A soldier son returns home to his mother's farm, to help harvest his family's strawberry crop. One month later this family, along with 120,000 other West Coast Japanese Americans - more than 2/3 of them U.S. citizens - were uprooted, forcibly relocated and imprisoned for the duration of the war.
The moral dilemma facing Americans of Japanese ancestry during World War II of leaving their families imprisoned in "relocation centers," and whether to protest or enlist in the U.S. Army.
Stigmatized as "enemy aliens" at the beginning of the war, these young sons of immigrants - born and raised in America -- were called on to prove their loyalty in the all-Japanese American 442nd Infantry Regiment, which became the "most decorated unit in U.S. military history."

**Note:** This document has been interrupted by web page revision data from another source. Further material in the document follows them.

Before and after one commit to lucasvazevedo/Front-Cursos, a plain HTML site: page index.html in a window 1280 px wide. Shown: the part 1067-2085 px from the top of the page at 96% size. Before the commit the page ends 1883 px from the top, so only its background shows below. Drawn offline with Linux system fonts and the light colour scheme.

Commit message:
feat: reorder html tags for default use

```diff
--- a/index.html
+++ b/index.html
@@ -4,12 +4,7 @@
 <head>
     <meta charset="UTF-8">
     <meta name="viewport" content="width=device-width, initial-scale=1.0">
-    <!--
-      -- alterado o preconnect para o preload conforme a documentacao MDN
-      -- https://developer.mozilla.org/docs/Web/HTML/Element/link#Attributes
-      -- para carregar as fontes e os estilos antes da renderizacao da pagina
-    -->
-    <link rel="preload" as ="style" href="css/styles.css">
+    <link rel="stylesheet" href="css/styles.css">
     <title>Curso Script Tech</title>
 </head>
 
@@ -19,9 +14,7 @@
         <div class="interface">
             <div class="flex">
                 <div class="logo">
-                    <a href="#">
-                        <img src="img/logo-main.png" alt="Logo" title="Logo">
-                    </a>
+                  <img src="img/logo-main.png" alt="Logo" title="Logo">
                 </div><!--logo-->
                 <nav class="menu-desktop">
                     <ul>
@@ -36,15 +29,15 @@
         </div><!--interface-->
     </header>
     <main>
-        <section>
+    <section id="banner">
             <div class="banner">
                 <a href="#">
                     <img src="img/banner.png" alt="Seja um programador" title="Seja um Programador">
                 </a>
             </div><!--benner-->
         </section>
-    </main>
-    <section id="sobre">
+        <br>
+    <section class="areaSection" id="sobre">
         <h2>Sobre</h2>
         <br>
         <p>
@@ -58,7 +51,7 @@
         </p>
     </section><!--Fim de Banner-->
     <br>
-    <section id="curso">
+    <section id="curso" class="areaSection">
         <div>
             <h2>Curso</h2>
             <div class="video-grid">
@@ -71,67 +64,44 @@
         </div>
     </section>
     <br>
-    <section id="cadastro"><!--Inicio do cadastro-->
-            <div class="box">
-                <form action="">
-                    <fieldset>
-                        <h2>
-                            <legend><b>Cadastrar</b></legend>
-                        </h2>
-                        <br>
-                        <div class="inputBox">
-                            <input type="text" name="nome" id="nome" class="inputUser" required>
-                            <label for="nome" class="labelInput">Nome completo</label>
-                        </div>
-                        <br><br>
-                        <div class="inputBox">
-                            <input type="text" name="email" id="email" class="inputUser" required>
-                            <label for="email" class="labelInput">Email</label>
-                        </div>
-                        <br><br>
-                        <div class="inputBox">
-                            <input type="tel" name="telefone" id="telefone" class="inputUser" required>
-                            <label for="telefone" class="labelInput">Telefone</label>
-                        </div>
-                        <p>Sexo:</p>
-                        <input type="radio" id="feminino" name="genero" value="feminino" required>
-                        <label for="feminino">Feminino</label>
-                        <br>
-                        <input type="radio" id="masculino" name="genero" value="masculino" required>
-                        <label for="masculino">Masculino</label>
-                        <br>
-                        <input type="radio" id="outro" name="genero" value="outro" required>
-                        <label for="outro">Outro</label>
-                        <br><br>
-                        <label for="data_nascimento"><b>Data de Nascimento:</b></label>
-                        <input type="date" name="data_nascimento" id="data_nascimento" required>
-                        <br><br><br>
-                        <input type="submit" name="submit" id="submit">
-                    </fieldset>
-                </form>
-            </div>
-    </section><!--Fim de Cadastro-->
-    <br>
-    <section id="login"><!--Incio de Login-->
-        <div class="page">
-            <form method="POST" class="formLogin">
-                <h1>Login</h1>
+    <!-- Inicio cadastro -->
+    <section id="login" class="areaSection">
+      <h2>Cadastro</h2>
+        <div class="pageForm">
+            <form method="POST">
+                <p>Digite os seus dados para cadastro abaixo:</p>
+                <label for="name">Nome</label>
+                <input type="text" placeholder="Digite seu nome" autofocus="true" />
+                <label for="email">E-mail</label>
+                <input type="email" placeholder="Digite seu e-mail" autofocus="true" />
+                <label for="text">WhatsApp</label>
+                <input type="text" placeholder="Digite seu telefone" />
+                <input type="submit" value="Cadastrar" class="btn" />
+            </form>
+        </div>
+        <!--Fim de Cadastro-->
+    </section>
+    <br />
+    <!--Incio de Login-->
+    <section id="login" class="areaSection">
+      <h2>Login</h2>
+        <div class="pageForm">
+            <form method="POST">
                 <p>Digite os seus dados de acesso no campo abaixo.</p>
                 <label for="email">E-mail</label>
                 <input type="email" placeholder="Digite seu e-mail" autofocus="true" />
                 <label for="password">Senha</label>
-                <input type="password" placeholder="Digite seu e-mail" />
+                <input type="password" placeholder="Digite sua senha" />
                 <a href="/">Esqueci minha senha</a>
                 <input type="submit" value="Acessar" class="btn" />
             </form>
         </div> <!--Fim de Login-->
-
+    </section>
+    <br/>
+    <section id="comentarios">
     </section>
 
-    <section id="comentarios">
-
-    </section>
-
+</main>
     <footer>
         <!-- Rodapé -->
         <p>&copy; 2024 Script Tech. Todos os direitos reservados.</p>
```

More than a war story, NISEI SOLDIER is a tale about personal honor, family loyalty and love of country, a tale which raises some fundamental questions of what it means to be an "outsider," and what it means to be an "American."
A film by Loni Ding
Vox Productions, Inc.